Wednesday, December 2, 2009
Sorry for another Kia blog post (really I'm not obsessed), but in doing research for the Kia Soul Collective an ad network media buy must have picked up that I was a Kia shopper and sent a Moochie expandable ad unit to a site I was viewing. A what? A Moochie.
ACR New York, a creative advertising agency produced six-webisodes for the all-new Kia Soul campaign in collaboration with the David & Goliath agency. The experience called "Moochie Mania" is another attempt to appeal to the youth market.
The six-webisodes feature three recent college graduate friends trying to save their pet hamster. The hamster not only talks, only the three friends can hear his words, but the hamster is dying of a heart condition. It’s a real tug at your heartstrings story that is well sure to appeal to… someone.
The hamsters have severed Kia well on the Soul campaign. With over a million views of their Hamster TV spot on YouTube, the hamsters are definitely viral (I added up several posts of the TV ad to get the over million number.) To further extend that viral interest, Kia’s marketing team is promoting the “Moochie Mania Webisodes” on YouTube’s Promoted Video area when you search for the Kia hamster commercial, plus they are running a media buy outside of YouTube.
The Staggered Approach
Episode One was launched two months ago and did generate a fair amount of traffic to the YouTube video with over 50,000 views that is fairly decent assuming a minimal advertising spend.
The other two episodes (#2 & #3) have considerably fewer views that are pretty common in a staggered strategic approach. It’s my professional guess that the remaining three episodes still to come will perform even worse.
Why? Because staggered video content strategies assume an audience is growing and that early visitors are likely to return. But my experience and watching similar efforts like Audi’s Meet the Beckers, shows that visitors do not return. So unless the media plan increases as episodes launch, the later released content will not generate as much traffic.
Staggering really doesn’t make much sense for the main reason that most of your media spend, for an attempt at a “viral” effort like this, is at the debut of the first episode or two. Beyond that the team waits to see if the effort catches on and if it doesn’t the campaign moves on to the next idea and lets the remaining episodes launch as planned without much care.
The better idea is to have all the content available at launch for people to engage with and hopefully share if they find it compelling.

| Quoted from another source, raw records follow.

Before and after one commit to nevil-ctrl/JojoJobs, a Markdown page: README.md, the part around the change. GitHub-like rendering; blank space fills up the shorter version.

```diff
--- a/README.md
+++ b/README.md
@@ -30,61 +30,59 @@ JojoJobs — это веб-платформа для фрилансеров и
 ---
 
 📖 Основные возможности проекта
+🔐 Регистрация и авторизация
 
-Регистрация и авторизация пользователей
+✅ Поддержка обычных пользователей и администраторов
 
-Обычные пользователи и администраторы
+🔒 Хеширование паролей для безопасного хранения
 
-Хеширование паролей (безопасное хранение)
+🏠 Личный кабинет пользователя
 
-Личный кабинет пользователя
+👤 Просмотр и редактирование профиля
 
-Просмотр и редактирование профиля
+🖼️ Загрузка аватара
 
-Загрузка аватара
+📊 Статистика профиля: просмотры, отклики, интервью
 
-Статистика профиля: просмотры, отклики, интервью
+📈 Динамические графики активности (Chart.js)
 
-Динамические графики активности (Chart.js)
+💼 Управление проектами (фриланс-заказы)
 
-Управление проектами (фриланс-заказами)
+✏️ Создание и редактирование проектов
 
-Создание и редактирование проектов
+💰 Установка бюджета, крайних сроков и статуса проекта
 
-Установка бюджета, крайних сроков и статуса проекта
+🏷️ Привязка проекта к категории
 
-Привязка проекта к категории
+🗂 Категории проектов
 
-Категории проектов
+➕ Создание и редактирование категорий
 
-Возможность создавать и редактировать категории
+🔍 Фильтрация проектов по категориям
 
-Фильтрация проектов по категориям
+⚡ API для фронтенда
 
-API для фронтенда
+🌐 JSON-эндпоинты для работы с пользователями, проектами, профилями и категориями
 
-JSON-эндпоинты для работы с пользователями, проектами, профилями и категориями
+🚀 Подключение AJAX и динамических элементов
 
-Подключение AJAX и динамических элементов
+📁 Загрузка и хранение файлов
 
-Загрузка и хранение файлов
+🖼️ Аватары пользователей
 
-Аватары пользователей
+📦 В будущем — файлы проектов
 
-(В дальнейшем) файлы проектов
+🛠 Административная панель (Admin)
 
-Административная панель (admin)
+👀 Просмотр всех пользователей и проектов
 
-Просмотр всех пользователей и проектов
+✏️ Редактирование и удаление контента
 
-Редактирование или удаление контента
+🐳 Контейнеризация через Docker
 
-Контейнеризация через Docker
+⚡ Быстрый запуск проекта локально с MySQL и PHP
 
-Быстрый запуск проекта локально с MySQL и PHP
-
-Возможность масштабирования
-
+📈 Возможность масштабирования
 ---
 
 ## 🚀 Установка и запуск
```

The best idea is to plan your media spend in a staggered way too. Spread the media spend so that you spend say 30% at start and then spread out the other 70% as episodes are released, changing up where you buy as you learn what buys are performing best for this sort of content. Kia may be doing this for all I know, I'm just assuming their approach is similar to most. Spend the wad early and hope for a viral spark to ignite interest.
Moochie Needs a Viral Partner
Maybe Moochie could catch the enthusiasm of a popular kid’s toy that is all the rage this season – Zhu Zhu. Kia’s hamster looks very similar to the Zhu Zhu toys and there certainly is considerable buzz around them. It would’ve been pretty funny seeing a co-marketed product where one can buy a Zhu Zhu with a toy Kia Soul he can drive. Maybe that will cause some buzz even beyond the buzz of the original TV commercial.
Short of a major marketing alignment with a popular Christmas toy, the Moochie Mania probably won’t be much of a mania. It takes considerable, consistent ad spending to generate enough interest in a campaign like this and with all of these various efforts for the Kia Soul -- launch site, Go Hamster Go game on Facebook, Kia Soul Collective, this and I’m sure others efforts – it is probably a good guess that the marketing budget is getting spread pretty thin.